__Assignment__: Check every line of the records below for the string "integración" and copy the ones that have it.
------ Information supplied
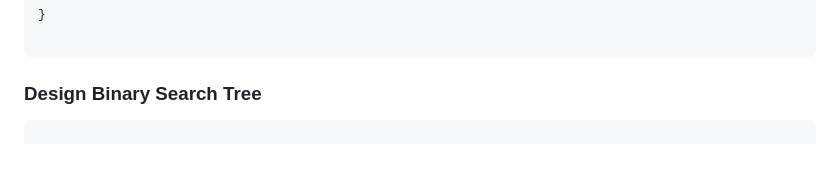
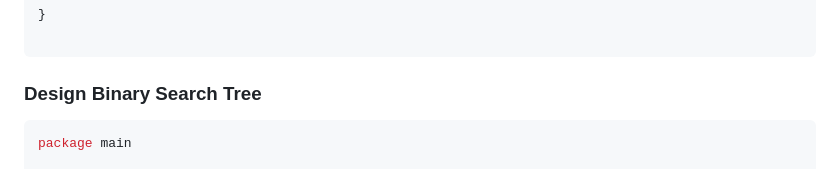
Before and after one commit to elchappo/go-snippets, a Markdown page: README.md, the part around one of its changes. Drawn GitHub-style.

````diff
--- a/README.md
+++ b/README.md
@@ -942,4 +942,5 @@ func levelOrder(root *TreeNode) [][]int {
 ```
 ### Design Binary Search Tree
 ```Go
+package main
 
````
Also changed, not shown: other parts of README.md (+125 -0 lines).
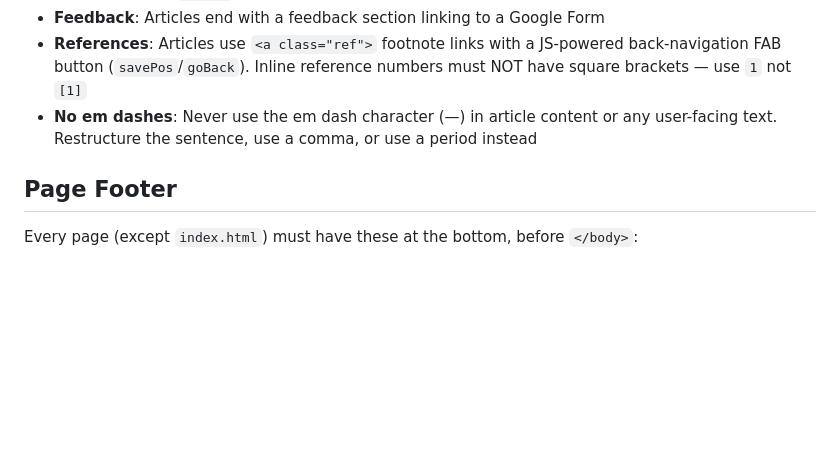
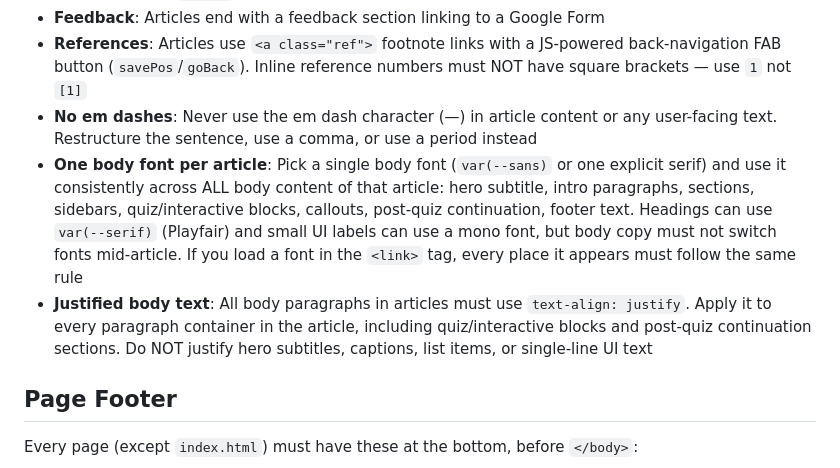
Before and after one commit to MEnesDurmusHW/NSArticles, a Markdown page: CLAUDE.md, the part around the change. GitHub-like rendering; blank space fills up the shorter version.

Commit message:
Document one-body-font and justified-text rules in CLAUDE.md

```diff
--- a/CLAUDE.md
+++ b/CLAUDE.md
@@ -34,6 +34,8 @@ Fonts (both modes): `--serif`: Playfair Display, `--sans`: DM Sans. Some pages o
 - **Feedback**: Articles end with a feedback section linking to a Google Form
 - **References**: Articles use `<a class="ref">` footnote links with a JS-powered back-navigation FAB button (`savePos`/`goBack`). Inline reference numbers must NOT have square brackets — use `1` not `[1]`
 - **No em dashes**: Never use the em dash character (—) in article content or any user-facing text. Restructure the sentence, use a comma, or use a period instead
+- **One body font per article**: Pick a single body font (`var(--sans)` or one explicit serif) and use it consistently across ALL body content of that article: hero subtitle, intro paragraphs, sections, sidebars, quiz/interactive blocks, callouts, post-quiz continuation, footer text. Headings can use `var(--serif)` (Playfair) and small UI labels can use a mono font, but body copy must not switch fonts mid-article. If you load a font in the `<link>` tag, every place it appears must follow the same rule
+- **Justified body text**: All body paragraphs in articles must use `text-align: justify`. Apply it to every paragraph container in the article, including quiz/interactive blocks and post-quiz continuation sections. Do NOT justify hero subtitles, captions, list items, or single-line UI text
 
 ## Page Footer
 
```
------------
------ Information supplied
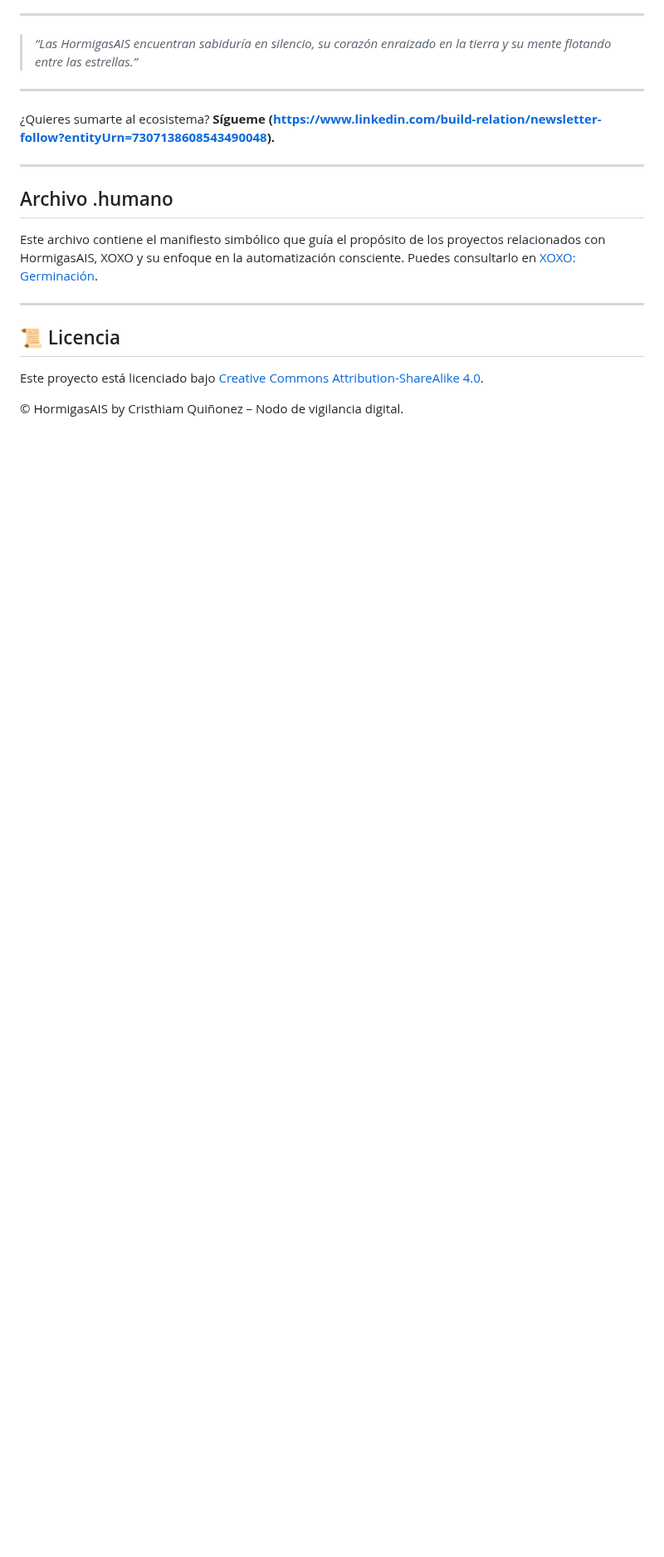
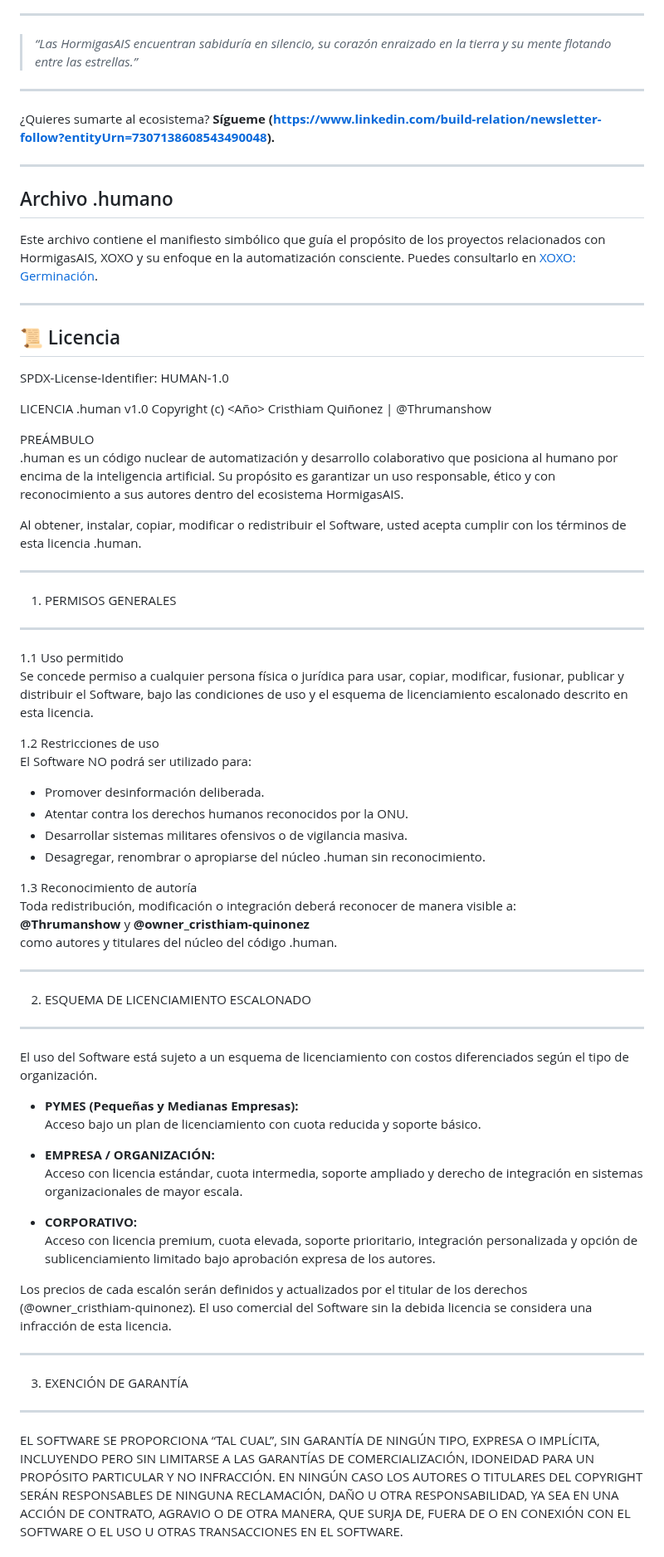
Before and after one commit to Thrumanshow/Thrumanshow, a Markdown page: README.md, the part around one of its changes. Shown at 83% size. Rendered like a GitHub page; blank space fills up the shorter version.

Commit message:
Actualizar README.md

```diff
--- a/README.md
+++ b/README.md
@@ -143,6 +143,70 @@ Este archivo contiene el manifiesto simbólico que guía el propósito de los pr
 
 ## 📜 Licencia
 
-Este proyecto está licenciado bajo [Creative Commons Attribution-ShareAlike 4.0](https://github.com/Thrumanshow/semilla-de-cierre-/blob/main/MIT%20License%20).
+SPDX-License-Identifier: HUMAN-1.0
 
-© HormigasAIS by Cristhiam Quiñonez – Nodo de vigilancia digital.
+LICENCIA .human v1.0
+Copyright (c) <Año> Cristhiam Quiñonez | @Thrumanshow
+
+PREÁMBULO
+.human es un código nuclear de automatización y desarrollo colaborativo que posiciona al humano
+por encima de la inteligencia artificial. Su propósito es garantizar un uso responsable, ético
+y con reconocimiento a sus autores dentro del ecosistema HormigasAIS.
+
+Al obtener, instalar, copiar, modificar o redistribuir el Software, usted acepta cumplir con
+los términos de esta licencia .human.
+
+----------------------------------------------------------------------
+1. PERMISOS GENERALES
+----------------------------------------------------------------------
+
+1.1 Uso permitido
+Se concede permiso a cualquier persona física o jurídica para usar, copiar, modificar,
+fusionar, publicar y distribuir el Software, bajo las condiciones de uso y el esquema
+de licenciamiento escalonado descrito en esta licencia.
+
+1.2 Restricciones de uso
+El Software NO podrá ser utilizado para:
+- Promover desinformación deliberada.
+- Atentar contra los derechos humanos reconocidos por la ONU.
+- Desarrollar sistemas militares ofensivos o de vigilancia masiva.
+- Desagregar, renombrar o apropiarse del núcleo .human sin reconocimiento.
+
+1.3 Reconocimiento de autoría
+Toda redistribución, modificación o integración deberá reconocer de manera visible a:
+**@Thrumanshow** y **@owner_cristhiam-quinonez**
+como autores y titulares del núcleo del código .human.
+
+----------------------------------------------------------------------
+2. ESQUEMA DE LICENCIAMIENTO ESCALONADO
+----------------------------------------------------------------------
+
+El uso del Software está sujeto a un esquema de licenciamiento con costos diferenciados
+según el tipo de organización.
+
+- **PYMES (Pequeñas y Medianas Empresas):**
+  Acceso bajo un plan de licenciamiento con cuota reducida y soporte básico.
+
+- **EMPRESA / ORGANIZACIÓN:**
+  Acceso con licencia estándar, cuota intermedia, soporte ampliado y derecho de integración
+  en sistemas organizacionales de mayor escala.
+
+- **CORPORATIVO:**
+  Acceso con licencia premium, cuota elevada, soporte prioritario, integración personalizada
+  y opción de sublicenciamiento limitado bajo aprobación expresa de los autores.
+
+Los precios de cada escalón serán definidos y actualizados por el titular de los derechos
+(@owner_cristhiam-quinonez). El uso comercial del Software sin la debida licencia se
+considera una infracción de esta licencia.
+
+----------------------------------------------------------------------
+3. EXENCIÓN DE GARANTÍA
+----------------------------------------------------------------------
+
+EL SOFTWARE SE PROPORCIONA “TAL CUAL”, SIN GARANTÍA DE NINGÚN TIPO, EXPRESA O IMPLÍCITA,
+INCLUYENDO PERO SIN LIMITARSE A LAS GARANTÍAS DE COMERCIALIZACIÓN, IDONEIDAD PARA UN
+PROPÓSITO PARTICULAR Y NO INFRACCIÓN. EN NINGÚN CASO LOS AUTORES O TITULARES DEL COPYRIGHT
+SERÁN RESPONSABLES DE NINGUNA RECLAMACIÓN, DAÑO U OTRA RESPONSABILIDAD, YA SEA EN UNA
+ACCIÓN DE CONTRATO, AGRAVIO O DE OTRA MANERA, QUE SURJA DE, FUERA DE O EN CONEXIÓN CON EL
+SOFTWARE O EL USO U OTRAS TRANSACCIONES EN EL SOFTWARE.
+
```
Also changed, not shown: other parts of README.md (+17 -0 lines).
------------
__Answer area__:
+Toda redistribución, modificación o integración deberá reconocer de manera visible a:
+  Acceso con licencia estándar, cuota intermedia, soporte ampliado y derecho de integración
+  Acceso con licencia premium, cuota elevada, soporte prioritario, integración personalizada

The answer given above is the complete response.